Drugs derived from natural products are usually secondary metabolites and their derivatives. Secondary metabolites provide a pool of compounds from which new biochemical processes can emerge. Secondary metabolites provide defensive substances or other physiologically important substances. It is estimated that around 95% of the medicinal plants species occur in the wild. In the area of conservation of natural resources, preservation of medicinal plants in the wild and their cultivation outside their natural habitat have assumed significance, especially during the last decade of the last millennium, because of their alarming depletion due to various reasons which are inimical to the natural regeneration of these species. It is necessary to preserve wild populations of different plant species with their inherent intraspecific diversity for further evolution, and this is best done by setting aside forest areas as conservation areas. More and more problems might be discovered and solved in the research of medicinal plants with the tools of bioinformatics, especially in the process of medicinal plant genome project.

Following the pioneering and monumental work of Sir R.N. Chopra and his colleagues in the early period of twentieth century, there has been a tremendous upsurge of interest and research in the field of indigenous drugs. There are various conditions in the current clinical practice (Grey areas in Modern Medicine), where one finds modern medicinal agents inadequate, either from efficacy or safety or compliance point of view and the patients are consulting alternative medical systems in search of a cure. India ranks sixth among the 12 mega diversity centers of the world, and is home for a usually large number of endemic species. Therefore, we have to design more holistic strategies for management of medicinal plants in the country.

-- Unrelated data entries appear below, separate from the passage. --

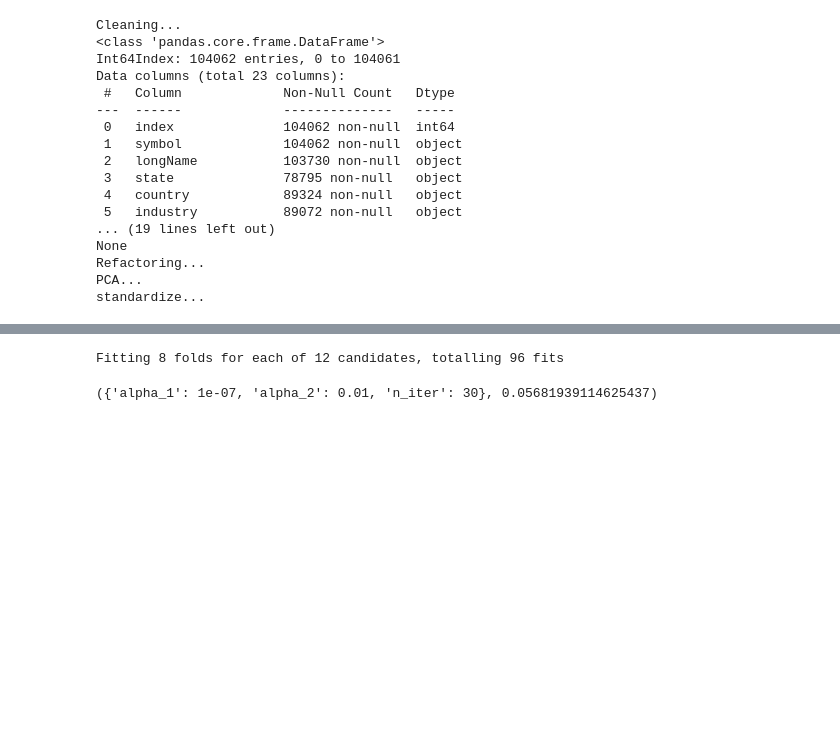
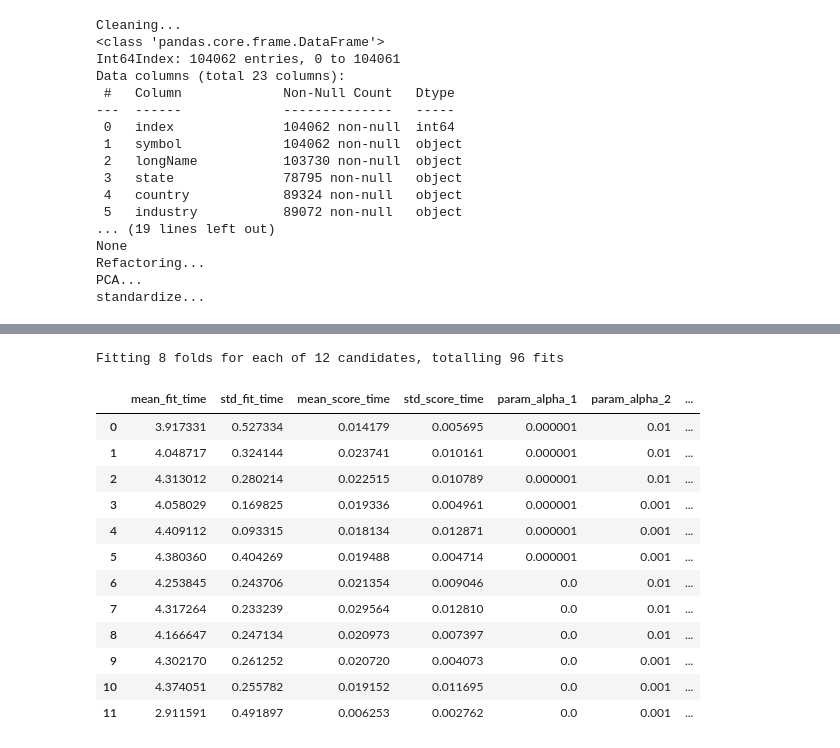
Before and after one commit to UrsulaAlcantara/IASProjet, a Jupyter notebook: model_test.ipynb, the cells around one changed output, grey strips where cells are left out. Saved outputs shown, nothing was run; the diff lists cells and outputs as text; code cells hidden in the pictures; blank space fills up the shorter version.

```diff
--- a/model_test.ipynb
+++ b/model_test.ipynb
@@ -100,17 +66,29 @@ Fitting 10 folds for each of 2 candidates, totalling 20 fits
 # %%
 parameters = {"n_iter": [30, 40, 50],
               "alpha_1": [1e-6, 1e-7],
               "alpha_2": [1e-2, 1e-3]}
 
 reg = sklearn.linear_model.BayesianRidge()
 
 grid_search = sklearn.model_selection.GridSearchCV(
     reg, parameters, cv=sklearn.model_selection.KFold(n_splits=8, shuffle=True), n_jobs=10, verbose=2)
 
 grid_search.fit(X_train, Y_train)
 
 grid_search.best_params_, grid_search.best_score_
-# pd.DataFrame(grid_search.cv_results_)
+pd.DataFrame(grid_search.cv_results_).sort_values("rank_test_score")
 # %% [output]
 Fitting 8 folds for each of 12 candidates, totalling 96 fits
-({'alpha_1': 1e-07, 'alpha_2': 0.01, 'n_iter': 30}, 0.05681939114625437)
+|  | mean_fit_time | std_fit_time | mean_score_time | std_score_time | param_alpha_1 | param_alpha_2 | ... |
+| 0 | 3.917331 | 0.527334 | 0.014179 | 0.005695 | 0.000001 | 0.01 | ... |
+| 1 | 4.048717 | 0.324144 | 0.023741 | 0.010161 | 0.000001 | 0.01 | ... |
+| 2 | 4.313012 | 0.280214 | 0.022515 | 0.010789 | 0.000001 | 0.01 | ... |
+| 3 | 4.058029 | 0.169825 | 0.019336 | 0.004961 | 0.000001 | 0.001 | ... |
+| 4 | 4.409112 | 0.093315 | 0.018134 | 0.012871 | 0.000001 | 0.001 | ... |
+| 5 | 4.380360 | 0.404269 | 0.019488 | 0.004714 | 0.000001 | 0.001 | ... |
+| 6 | 4.253845 | 0.243706 | 0.021354 | 0.009046 | 0.0 | 0.01 | ... |
+| 7 | 4.317264 | 0.233239 | 0.029564 | 0.012810 | 0.0 | 0.01 | ... |
+| 8 | 4.166647 | 0.247134 | 0.020973 | 0.007397 | 0.0 | 0.01 | ... |
+| 9 | 4.302170 | 0.261252 | 0.020720 | 0.004073 | 0.0 | 0.001 | ... |
+| 10 | 4.374051 | 0.255782 | 0.019152 | 0.011695 | 0.0 | 0.001 | ... |
+| 11 | 2.911591 | 0.491897 | 0.006253 | 0.002762 | 0.0 | 0.001 | ... |
```
Also changed, not shown: parts of 15 cells of this notebook, 1 other file.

Conservation and cultivation of rare endangered and highly utilized herbs in the classical formulations are very much needed due to over exploitation of natural resources. Ex situ as well as in situ cultivation of trees (Ashoka, Khadira, Arjuna, Bilwa, Gambhari, Syonaka, Patala, Pilu, Shalmali, Saptaparni, etc.), shrubs (Arani, Vasa, Vidanga, Guggulu, Bharangi, Nirgundi, Danti, Jyotishmati, Daruharidra, Chitraka, Dhataki, etc.), climbers (Guduchi, Shatavari, Vidarikanda, Jivaka, Sariba, Asthisamharaka, Jati, Vridhadaru, etc.), and herbs (Shaliparni, Prishniparni, Kantakari, Brihati, Gokshura, Bhringaraj, Mandookaparni, Brahmi, Shankhaparni, Bhumyamalaki, Ashwagandha, Mamejjaka, Bhunimba, Kiratatikta, Parpataka, Kumari, Mashaparni, Mudgaparni, Kasamarda, Chakramarda, Latakasturi, Duralabha, Tulasi, etc.) should be taken up. Establishment of herbal gardens at the district as well as Taluka level, which acts as resource centers for propagation of medicinal plants and ayurvedic traditional knowledge, education to the masses and distribution of medicinal plant seedlings and raw materials required in limited quantity to the local people and local healers, should be taken up. The improved variety of medicinal plants should be selected for cultivation to get maximum production. Heavy metal, pesticides, and radio residues to be tested in the raw material prior to supply to the manufacturing units/consumers. Research studies should be planned to evaluate the activities of leaves of Dasamoola and Arjuna as a proper substitution for sustenance of the species.

Articles from Ayu are provided here courtesy of Medknow Publications